There’s more to this tomato trellis than initially meets the eye…
After months of digging up thick sod to make room for veggies, it was tempting to make a quick run to Home Depot to buy metal cages for tomato transplants. Shaking and beating patches of well-established grass to release the soil for veggie transplants has led to a sore knee and back, and tired legs and forearms. So, with tomato plants still in pots and beginning to flower, the urge was on to get these tomatoes planted soon!
It was automatic in my brain, to jump in my car, burn the petrol, buy some cages from the store (which of course are made from a finite source of metal from the earth and produced and transported long distances, burning more coal or gas or whatever it takes to bring this convenience to my doorstep), and make quick work of it.
It barely occurred to me that I could DIY this project. It wasn’t until Tessa and I were standing at Home Depot that we both realized that there is probably a better and more sustainable way to support our tomato vines. We went back home and I did 5 minutes of google research and found at least 5 methods for supporting tomatoes. I chose the easiest method.

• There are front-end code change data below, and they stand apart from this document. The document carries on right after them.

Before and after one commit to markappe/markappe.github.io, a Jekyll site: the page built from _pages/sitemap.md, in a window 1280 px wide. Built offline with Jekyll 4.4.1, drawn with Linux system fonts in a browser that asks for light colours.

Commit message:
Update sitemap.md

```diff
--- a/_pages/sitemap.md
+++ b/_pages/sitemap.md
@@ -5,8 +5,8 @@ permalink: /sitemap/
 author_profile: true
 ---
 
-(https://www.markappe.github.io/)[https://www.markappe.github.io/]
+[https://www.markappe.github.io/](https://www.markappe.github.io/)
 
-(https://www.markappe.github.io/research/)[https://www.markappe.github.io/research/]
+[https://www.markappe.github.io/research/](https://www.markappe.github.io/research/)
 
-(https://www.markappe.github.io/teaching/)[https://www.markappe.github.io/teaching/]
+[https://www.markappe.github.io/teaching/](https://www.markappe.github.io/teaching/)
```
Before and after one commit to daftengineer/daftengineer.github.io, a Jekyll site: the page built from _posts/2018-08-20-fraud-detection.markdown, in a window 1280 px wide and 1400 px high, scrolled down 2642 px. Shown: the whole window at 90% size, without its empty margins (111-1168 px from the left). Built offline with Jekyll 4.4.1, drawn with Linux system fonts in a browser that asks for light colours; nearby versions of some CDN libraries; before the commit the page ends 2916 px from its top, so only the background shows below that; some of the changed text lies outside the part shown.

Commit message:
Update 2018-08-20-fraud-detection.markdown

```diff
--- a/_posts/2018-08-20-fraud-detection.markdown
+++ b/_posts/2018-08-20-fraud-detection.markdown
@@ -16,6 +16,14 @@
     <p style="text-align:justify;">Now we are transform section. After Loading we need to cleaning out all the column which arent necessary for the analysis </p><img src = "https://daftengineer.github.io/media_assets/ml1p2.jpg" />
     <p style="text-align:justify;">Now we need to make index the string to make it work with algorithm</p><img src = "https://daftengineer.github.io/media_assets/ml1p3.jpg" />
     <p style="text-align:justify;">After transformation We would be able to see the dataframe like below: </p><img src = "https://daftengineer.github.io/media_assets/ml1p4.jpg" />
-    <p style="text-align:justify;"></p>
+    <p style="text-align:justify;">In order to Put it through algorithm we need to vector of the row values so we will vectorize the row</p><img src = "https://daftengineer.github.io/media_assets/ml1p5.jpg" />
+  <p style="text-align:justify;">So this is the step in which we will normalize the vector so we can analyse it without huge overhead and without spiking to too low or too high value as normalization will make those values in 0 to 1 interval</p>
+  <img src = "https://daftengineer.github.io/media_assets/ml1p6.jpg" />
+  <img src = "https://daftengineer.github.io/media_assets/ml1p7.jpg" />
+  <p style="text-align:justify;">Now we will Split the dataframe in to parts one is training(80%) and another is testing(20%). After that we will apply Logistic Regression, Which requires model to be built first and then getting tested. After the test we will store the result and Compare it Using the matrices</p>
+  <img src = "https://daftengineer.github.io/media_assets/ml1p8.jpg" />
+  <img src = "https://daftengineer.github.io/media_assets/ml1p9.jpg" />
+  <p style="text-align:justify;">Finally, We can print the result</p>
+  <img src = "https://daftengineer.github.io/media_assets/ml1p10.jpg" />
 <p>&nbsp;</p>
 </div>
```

As you can see in the picture, I took a tree branch that I already had laying right next to the garden bed, which I had sawed down with my electric chainsaw several weeks prior. I cut this in half in 30 seconds and I had my two end poles. I remembered that I had one extra T-post laying near the barn, so I used that as the center post. Then, I took twine and ran lines connecting each post (we probably need to add a few more lines of twine to really give our plants the support they need).
This small project turned from unsustainable to sustainable. Instead of using metal cages whose production uses up valuable finite resources, I re-used materials (t-post) and used more quickly renewable resources (wood and twine). This small project also turned from another $60 expenditure (less financially sustainable) to literally pennies (more financially sustainable). We also think that the natural look of the branches and twine is more aesthetically pleasing to to the eye than rows of metal cages.
Small decisions are made constantly throughout our day, and they may seem trivial. On the other hand, I can’t help to think that we have become very quick to “buy” what we instinctually feel we “need” in our culture. Tomatoes need support, so we automatically go to the store to buy a cage.
I believe this knee-jerk “buying stuff to solve our problems” reaction is intricately linked to advertising that bombards us on television, which is expertly crafted by psychologists to appeal to our feelings of “not good enough or not capable enough” to be and do on our own. This cycle of advertising and mindless spending produces a quick dose of dopamine in our brains that feels good for a while when we shop and purchase, yet it is a temporary medication without treating the underlying condition.
We have become somewhat disconnected from the land, using its resources for our own pleasure, convenience, and economic benefit. From the field of Ecopsychology, we hypothesize that this disconnection from the land produces an underlying feeling of unwholeness and longing. We search for “things”, people and products to help us feel whole and happy again.
Advertisers prey on this and psychologists in marketing and advertising help them, and they use it to create our current day situation, where we instictually jump in the car or hop on Amazon to buy whatever we “need”.
Yet, as we have seen with the tomato trellis, it is actually more rare that we ever “need” to buy most things. Especially on some land, with a small homestead, you can find, grow, raise, cut down, barter, and borrow from the land and neighbors. It may start with a simple tomato trellis made from renewable and re-usable resources on our own land, to show respect and connection to our land and boldly go against the grain of advertising and mindless spending; but sustainable living goes a bit deeper.
Sustainable living puts a theory into action, by re-building a connection to our land and our community. And it connects us back to our own capabilities to create things.
With my hands in the dirt and carrying a log on my back, I can actually feel the healing throughout my body and mind; where this deeper wound of disconnection that is not adequately managed by the band-aid dopamine rush of buying and spending, is replaced by awareness, appreciation, and joy with the land and my family.
Oh ya, and isn’t Aza cute in this picture!
If this idea intrigues you, try a little experiment….
Over the next week notice when you are about to buy something and consider if it is actually something you could make yourself, or use what you already have, or just somehow do differently that is more in alignment with your values? Share with us what comes up in the comments below!
For us, this moment of “consumer mindfulness” and getting off our autopilot of just buying what we need, allows us to have fun being creative, saves us money, and feels great to be living in alignment with our value of sustainability and self-sufficiency.
By IAN CHITTLE